Recently, Yahoo announced that it’s sales in Q4 were going soft and reduced revenue and profit guidance for the year. The internet advertising category that Yahoo competes in had been growing by leaps and bounds. Thus, Yahoo’s announcement ended up punishing its stock and the sector in general.

A lot has been written about what’s going on at Yahoo. Company officials blamed its shortfall in earnings on a downturn in the automobile and housing sectors and – predictably – sidestepped the issue of whether execution problems getting their new search product out the door could be a contributing problem. Meanwhile, we’ve been waiting and waiting for someone to pick up on the obvious.

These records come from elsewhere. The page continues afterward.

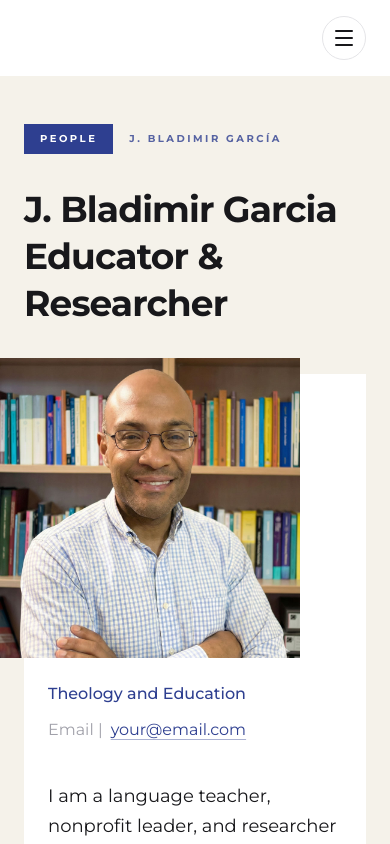
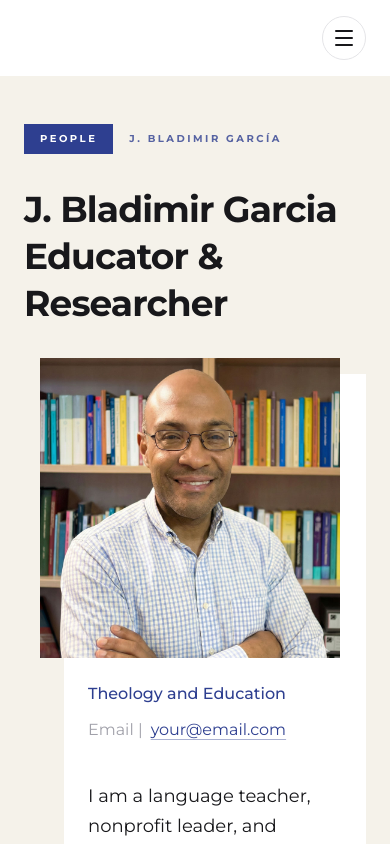
Before and after one commit to RiseforHope/personal-website, a Next.js app: page /about in a window 390 px wide. Shown: the top 844 px of the page. Built offline with nearby package versions, Linux system fonts and the light colour scheme; no server answers.

Commit message:
auth feature

```diff
--- a/app/about/page.tsx
+++ b/app/about/page.tsx
@@ -33,7 +33,7 @@ export default function About() {
           - ml-6: (Mobile/Tablet) Creates a small 24px indentation for the white card.
           - md:ml-24: (Desktop) Increases indentation to 96px.
         */}
-        <div className="relative ml-0 bg-white md:ml-24">
+        <div className="relative ml-10 bg-white md:ml-24">
 
           <div className="flex flex-col md:flex-row">
 
```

Sure, Detroit is in a slump and the housing market has slowed down in a way that is noticeable to all. Even so, what’s impacting Yahoo is that and the fact that the first screen – television – has come back from the dead.

This seasons’ new televisions shows are the strongest on record and advertisers have returned to the Big 4 (ABC, CBS, NBC, and Fox). Spending is up in the upfront market (which is where a lot of the money gets spent on the Big 4) and on cable. Since companies only have a certain amount of money to spend on marketing and advertising, what goes up over on in TV-land must go down elsewhere. this incremental spending is being felt over at Yahoo, where spending on Internet advertising – both display ads and search – has slowed down noticeably.

Somehow in all the excitement about the three screens – television, the PC, and mobile – the industry forgot the most basic lesson of all. Compelling content drives people. And advertisers put their dollars where the people are. And right now, a lot of people are watching TV because its worth watching again.